Rabbi Edelkopf, Montenegro’s first resident rabbi in more than 150 years, says he is “honored to be the rabbi of the unique Jewish community of Montenegro.”
The Mahar conference was made possible with the support of the Euro-Asian Jewish Congress led by its president Mikhail Mirilashvili, Keren Kayemeth LeIsrael – Jewish National Fund, the World Jewish Congress led by President Ronald Lauder, the JDC Joint and the Israeli embassy. The ceremony was attended by notables like Montenegro’s President Milo Đukanović, Israeli Minister of Religious Services Yitzhak Vaknin, Rabbi Eliezer Simcha Weiss representing Israel’s Chief Rabbinate, President of the Montenegro Jewish Community, Djordje Raicevic, and Montenegrin ministers and MPs.
“Since its declaration of independence in 2006 [from Serbia], the various governments in the state have maintained very good relations with the Jewish community, which is reflected, among other things, in the allocation of land for building synagogues and in the absence of anti-Semitic incidents in the country,” said Đukanović at the event.
“We live in hard times,” he continued. “Anti-Semitism is on the rise and is not only a problem for the Jewish community but for the whole of Europe. The appointment of a chief rabbi in Montenegro is a bright spot that we are all happy about.”
Chairman of the European Jewish Association (EJA) and the Rabbinical Center of Europe, Rabbi Menachem Margolin, who initiated the historic appointment in Montenegro together with the community, acknowledged the local government’s strong support for the Jewish community. “President Đukanović is a true friend of the Jewish people and brings with him a very rich experience in the fight against anti-Semitism all over Europe. We look forward to continuing working hand in hand with him on this issue.”

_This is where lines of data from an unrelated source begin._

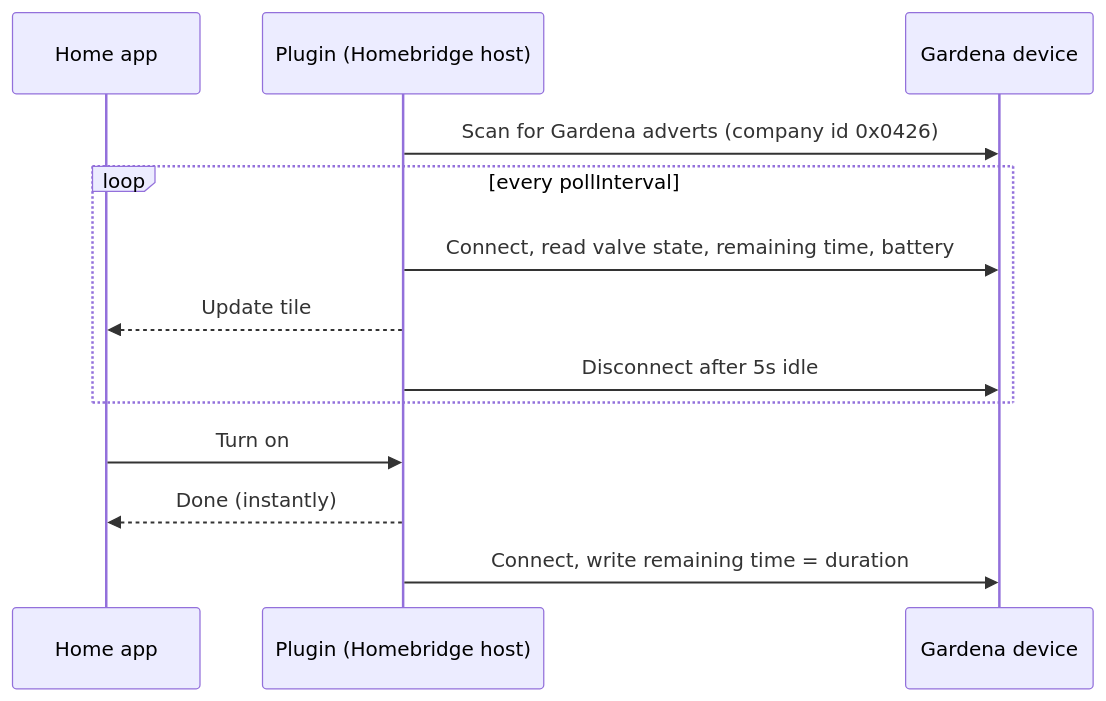
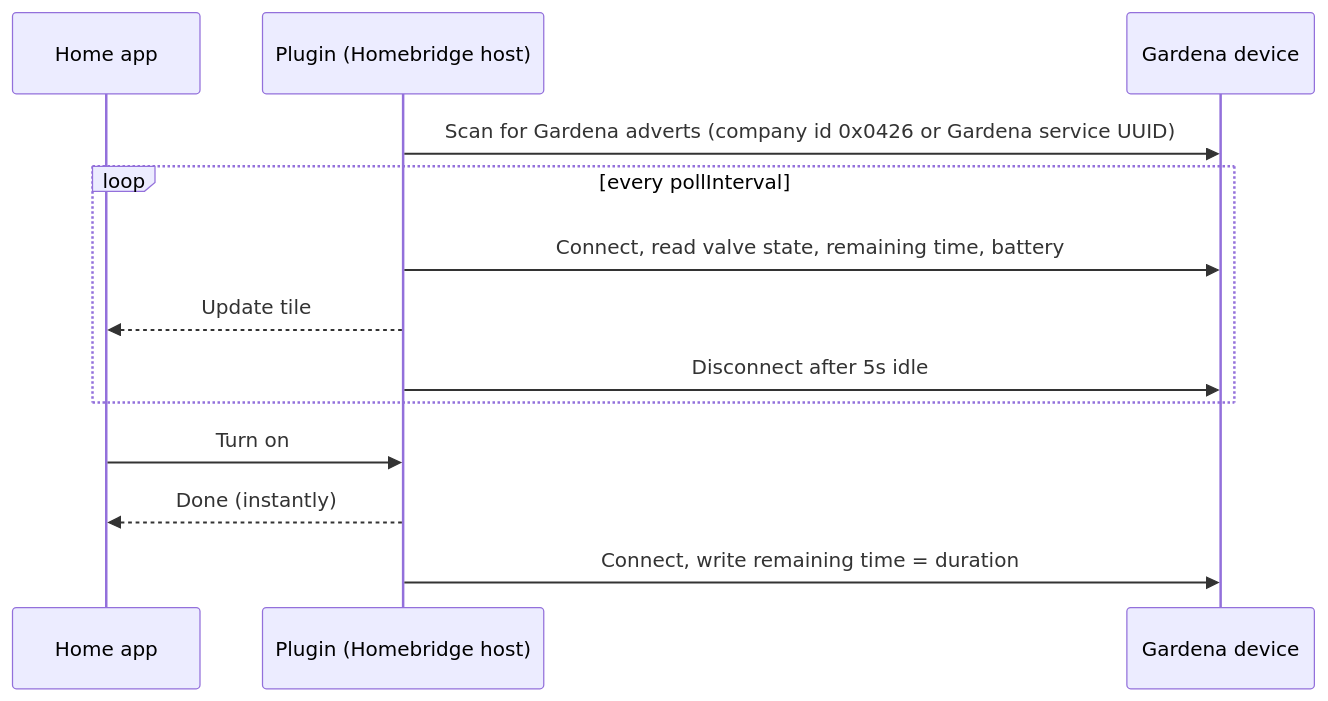
One commit to wezzcoetzee/gardena-plugin changed the diagram in README.md. Above: the diagram before and after it, drawn with Mermaid. The commit also changed 3 other files, not shown here.

````diff
--- a/README.md
+++ b/README.md
@@ -14,15 +14,15 @@
 ```mermaid
 sequenceDiagram
     participant H as Home app
     participant P as Plugin (Homebridge host)
     participant G as Gardena device
-    P->>G: Scan for Gardena adverts (company id 0x0426)
+    P->>G: Scan for Gardena adverts (company id 0x0426 or Gardena service UUID)
     loop every pollInterval
         P->>G: Connect, read valve state, remaining time, battery
         P-->>H: Update tile
         P->>G: Disconnect after 5s idle
     end
     H->>P: Turn on
     P-->>H: Done (instantly)
     P->>G: Connect, write remaining time = duration
 ```
````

The event was streamed live on local television stations which, Edelkopf says, inspired more people to reach out to the Jewish community. One couple came to the hotel where the conference was being held, looking for the rabbi the night after the appointment. “They’ve lived here for many years but did not know there was any kind of Jewish community in Montenegro. After they saw the ceremony on TV, they immediately came to connect with us.”
At the event, Đukanović pronounced Edelkopf the rabbi of the entire country, not just the Jewish community. “I take that seriously,” the rabbi says. “Together with my wife Chani, we are aiming to help and inspire everyone living here, not just the Jewish community.”